It’s a curious omission, particularly because, according to eyewitnesses, Lincoln is said to have used the words “under God” when he delivered the address on November 19, 1863 — 150 years ago Tuesday.
There are five widely-accepted handwritten drafts of the Gettysburg Address: the Bliss Copy, the Nicolay Copy, the Hay Copy, the Everett Copy and the Bancroft Copy — each named for the people who first received them, according to Abraham Lincoln Online.
Three of those drafts — Bliss, Everett and Bancroft — include the words “under God” in the speech’s final sentence.
But the other two drafts — Nicolay and Hay — are thought to be the only two from which Lincoln would have read from that autumn day.

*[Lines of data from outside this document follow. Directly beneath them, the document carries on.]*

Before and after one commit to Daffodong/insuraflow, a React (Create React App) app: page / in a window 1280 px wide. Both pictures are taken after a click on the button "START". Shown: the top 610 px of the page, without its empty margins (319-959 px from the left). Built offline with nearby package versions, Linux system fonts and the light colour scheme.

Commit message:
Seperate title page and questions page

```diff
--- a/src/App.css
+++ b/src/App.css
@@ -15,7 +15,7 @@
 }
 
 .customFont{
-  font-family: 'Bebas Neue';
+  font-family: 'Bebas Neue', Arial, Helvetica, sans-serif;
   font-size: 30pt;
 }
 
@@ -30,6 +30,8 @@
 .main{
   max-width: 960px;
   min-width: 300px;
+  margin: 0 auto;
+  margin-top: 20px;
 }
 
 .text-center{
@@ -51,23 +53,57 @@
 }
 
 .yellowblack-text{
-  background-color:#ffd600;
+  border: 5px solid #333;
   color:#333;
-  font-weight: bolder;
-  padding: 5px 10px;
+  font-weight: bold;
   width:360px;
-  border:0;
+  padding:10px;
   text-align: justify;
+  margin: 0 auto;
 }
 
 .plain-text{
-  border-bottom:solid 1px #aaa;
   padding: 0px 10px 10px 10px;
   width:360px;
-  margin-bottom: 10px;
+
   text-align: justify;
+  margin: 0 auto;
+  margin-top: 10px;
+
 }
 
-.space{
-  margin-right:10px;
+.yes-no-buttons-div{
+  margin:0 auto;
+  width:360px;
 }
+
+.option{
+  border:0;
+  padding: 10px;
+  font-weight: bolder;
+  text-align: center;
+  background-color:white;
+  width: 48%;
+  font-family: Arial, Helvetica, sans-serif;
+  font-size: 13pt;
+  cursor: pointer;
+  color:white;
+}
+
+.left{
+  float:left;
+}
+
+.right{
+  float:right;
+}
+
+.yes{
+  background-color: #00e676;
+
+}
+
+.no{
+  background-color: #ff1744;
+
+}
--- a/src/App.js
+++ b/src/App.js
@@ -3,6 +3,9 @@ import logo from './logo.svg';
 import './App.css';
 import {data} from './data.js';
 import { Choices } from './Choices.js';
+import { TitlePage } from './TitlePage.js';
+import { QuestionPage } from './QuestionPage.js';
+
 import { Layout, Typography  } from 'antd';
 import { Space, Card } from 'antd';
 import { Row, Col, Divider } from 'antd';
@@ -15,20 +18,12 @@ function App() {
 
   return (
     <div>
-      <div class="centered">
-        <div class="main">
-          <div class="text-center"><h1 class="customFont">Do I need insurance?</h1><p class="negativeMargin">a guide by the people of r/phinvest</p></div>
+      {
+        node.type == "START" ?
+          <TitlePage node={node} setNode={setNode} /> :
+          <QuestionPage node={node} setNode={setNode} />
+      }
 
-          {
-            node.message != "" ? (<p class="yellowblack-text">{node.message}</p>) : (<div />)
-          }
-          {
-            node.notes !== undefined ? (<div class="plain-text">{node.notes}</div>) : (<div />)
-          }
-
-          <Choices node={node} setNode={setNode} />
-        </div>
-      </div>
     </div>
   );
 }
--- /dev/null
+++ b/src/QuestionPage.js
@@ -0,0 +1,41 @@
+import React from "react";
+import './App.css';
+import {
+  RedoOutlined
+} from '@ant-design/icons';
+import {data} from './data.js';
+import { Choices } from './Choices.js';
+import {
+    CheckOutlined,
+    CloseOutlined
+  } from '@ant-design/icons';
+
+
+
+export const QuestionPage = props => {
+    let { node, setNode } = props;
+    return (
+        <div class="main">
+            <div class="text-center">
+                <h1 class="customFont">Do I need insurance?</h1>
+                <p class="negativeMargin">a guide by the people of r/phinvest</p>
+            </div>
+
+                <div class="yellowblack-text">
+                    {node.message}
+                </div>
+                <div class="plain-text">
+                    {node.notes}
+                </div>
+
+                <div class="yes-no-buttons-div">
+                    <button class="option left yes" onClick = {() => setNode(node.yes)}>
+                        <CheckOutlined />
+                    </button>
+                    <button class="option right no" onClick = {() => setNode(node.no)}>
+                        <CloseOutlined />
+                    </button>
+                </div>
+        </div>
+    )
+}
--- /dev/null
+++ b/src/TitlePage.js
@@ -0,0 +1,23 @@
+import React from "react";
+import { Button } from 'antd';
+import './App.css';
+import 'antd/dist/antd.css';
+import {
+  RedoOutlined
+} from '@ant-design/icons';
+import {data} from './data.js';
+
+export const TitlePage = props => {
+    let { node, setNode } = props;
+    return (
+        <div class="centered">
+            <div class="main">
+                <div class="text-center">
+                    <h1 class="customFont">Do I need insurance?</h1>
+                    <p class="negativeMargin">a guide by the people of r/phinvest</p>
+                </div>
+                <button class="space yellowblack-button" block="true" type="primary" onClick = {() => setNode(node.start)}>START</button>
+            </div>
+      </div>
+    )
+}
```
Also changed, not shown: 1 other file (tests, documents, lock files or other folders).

In his YouTube video, Obama reads the Nicolay Copy.
“It is rather for us, the living, we here be dedicated to the great task remaining before us,” Obama recites, “that, from these honored dead we take increased devotion to that cause for which they here, gave the last full measure of devotion – that we here highly resolve these dead shall not have died in vain; that the nation, shall have a new birth of freedom, and that government of the people, by the people, for the people, shall not perish from the earth.”
But the draft most often taught to American school children — and listed on Ken Burns’ website as the preferred draft for the video project — is the Bliss Copy:
“It is rather for us to be here dedicated to the great task remaining before us — that from these honored dead we take increased devotion to that cause for which they gave the last full measure of devotion — that we here highly resolve that these dead shall not have died in vain — that this nation, under God, shall have a new birth of freedom — and that government of the people, by the people, for the people, shall not perish from the earth.”
Historians do believe that Lincoln honed the address in later drafts after he delivered it, but there is little disagreement about whether Lincoln uttered the words “under God” when he spoke at Gettysburg.
“Every stenographic report, good, bad and indifferent, says ‘that the nation shall, under God, have a new birth of freedom,'” wrote historian William E. Barton. “There was no common source from which all the reporters could have obtained those words but from Lincoln’s own lips at the time of delivery.”
The White House did not immediately respond to The Daily Caller’s request for comment.
Will Rahn contributed to this report.